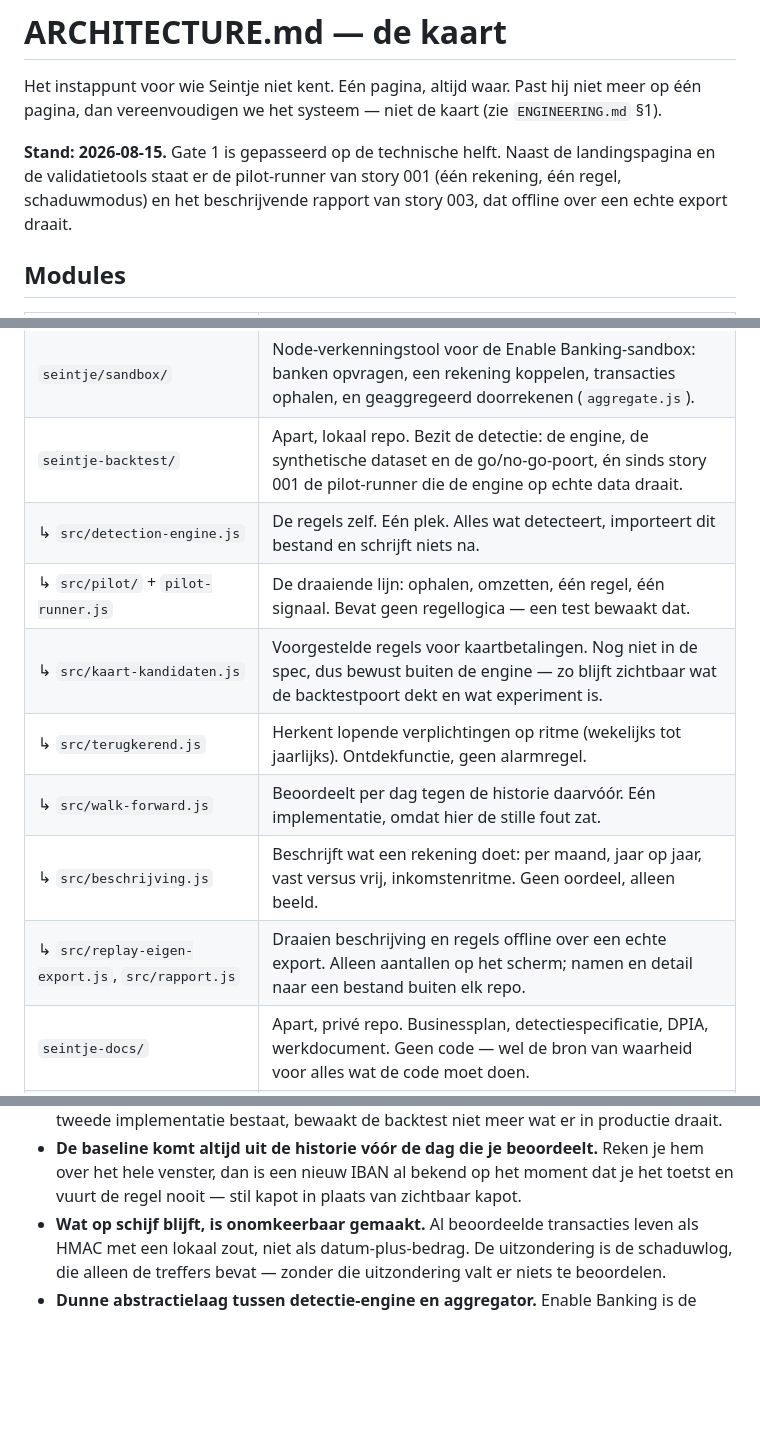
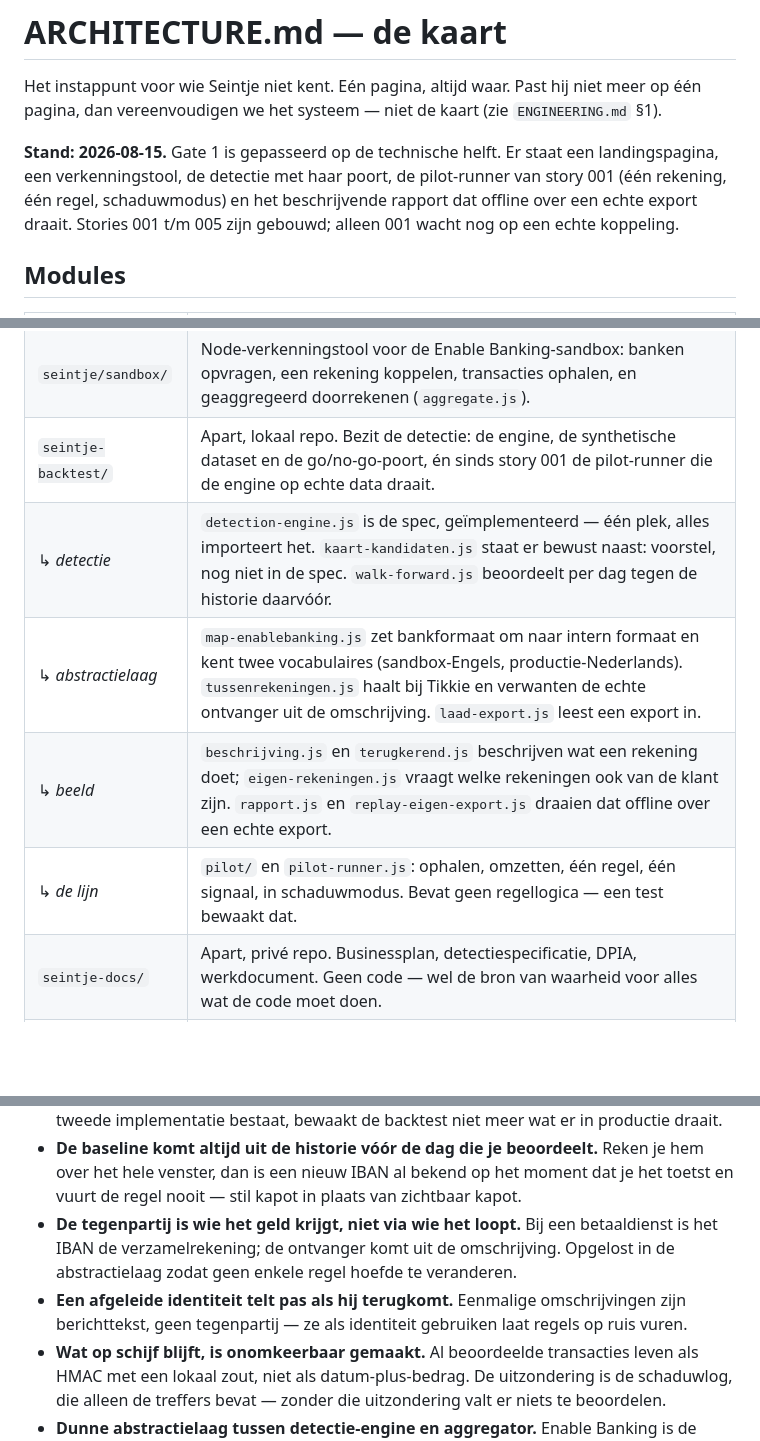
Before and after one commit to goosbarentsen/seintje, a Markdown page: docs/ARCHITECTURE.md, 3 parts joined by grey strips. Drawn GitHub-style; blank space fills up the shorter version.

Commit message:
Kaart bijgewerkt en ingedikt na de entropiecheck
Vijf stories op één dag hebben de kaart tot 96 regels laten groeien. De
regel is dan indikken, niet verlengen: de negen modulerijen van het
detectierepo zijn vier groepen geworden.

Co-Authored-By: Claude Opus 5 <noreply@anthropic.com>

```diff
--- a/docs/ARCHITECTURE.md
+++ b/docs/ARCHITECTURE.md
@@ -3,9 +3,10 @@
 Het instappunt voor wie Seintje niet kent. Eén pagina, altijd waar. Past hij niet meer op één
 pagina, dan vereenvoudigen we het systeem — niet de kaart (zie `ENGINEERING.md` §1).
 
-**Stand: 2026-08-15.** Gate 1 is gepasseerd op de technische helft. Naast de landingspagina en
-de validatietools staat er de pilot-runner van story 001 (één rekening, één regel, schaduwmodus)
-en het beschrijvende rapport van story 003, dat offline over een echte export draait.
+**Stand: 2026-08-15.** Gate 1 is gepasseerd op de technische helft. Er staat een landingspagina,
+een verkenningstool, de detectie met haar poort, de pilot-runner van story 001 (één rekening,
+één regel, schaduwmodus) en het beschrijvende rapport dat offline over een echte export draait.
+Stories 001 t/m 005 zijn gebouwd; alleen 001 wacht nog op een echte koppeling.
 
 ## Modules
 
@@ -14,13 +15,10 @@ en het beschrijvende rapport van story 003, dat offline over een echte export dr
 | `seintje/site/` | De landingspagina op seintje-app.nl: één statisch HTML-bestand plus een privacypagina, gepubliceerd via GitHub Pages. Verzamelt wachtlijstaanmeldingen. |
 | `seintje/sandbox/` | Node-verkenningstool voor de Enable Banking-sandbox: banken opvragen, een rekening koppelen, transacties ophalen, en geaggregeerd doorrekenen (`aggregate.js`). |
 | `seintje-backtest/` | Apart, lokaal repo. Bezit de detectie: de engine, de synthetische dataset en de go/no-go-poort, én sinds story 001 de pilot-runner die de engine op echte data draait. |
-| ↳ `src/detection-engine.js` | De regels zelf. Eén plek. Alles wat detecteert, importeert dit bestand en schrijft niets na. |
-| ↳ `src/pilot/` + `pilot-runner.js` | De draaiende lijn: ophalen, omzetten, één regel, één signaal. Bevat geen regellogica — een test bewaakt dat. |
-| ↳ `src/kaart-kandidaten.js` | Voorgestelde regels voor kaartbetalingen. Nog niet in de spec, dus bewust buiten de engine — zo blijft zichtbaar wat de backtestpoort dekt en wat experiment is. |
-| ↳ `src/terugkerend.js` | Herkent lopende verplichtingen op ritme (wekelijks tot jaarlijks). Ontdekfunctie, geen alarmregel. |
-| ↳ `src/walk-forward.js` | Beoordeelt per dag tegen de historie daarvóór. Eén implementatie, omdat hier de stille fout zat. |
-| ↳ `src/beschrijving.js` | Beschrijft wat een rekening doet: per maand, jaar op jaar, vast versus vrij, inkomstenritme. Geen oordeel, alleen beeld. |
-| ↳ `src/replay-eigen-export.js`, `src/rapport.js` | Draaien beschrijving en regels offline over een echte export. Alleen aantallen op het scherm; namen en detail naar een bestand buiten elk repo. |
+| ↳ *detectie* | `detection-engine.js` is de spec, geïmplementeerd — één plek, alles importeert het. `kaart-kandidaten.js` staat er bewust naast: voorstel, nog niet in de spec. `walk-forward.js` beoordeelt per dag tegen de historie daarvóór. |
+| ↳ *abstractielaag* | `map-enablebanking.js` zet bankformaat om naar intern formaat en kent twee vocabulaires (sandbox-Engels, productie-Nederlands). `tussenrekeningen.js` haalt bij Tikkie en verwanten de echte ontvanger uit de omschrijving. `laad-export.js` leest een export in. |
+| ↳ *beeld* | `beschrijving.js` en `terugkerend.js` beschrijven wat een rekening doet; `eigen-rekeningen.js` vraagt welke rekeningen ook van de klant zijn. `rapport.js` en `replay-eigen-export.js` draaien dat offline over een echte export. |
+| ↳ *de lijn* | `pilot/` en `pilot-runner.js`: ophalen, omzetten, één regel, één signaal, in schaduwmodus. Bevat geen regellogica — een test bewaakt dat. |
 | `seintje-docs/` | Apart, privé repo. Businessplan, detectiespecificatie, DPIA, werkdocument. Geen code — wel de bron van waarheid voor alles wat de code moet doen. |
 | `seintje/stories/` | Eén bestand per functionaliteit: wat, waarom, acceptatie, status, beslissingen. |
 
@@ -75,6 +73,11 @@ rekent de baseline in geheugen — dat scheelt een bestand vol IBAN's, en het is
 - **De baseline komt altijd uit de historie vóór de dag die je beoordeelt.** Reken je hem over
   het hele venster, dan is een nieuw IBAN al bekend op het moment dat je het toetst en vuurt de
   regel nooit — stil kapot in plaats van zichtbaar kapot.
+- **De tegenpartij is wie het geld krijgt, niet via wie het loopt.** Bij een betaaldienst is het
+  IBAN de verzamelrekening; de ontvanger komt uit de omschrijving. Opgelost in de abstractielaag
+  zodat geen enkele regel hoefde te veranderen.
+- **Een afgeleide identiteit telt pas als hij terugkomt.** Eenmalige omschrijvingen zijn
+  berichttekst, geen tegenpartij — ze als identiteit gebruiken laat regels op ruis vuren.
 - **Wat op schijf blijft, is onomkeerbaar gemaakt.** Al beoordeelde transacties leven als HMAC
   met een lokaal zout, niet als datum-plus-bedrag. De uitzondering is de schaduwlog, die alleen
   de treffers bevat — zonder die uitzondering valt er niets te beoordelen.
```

○ ○ ○ ○ ○ ○ ○

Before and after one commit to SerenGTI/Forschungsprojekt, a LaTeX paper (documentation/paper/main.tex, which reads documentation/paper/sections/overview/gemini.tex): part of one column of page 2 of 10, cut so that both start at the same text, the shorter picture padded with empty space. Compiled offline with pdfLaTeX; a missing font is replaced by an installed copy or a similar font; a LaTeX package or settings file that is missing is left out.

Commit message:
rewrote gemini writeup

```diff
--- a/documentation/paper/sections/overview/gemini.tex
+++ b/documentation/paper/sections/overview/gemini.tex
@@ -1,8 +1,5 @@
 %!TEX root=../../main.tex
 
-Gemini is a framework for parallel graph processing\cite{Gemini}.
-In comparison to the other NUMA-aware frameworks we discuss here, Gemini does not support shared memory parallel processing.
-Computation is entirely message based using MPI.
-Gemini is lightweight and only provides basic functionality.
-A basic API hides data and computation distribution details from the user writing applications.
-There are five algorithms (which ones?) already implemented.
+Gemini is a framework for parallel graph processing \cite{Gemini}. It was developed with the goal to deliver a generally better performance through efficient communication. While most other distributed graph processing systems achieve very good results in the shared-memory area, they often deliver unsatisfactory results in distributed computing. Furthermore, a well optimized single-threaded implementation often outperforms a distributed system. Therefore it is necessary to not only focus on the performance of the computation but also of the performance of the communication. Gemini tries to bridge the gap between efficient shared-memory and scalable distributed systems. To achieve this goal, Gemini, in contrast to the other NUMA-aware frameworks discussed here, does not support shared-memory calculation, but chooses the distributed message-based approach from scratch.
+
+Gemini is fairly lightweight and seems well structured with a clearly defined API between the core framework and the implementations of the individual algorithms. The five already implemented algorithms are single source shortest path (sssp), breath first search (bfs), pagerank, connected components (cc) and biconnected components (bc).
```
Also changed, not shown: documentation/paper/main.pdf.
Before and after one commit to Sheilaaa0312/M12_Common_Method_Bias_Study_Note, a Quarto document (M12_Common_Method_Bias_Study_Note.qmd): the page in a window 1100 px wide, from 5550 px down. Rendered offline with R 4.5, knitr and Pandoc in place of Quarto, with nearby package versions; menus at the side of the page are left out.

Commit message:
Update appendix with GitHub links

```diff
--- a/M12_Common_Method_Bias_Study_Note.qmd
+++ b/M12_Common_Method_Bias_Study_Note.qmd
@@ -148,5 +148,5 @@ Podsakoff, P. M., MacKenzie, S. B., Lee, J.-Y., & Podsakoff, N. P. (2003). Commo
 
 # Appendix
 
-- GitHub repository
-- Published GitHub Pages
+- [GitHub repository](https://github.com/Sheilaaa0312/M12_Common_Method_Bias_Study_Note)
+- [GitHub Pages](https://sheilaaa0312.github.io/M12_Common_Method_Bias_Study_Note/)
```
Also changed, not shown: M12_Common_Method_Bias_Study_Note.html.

○ ○ ○ ○ ○ ○ ○

Search the data for "Pages" and list every line in which it occurs.

 | `seintje/site/` | De landingspagina op seintje-app.nl: één statisch HTML-bestand plus een privacypagina, gepubliceerd via GitHub Pages. Verzamelt wachtlijstaanmeldingen. |
-- Published GitHub Pages
+- [GitHub Pages](https://sheilaaa0312.github.io/M12_Common_Method_Bias_Study_Note/)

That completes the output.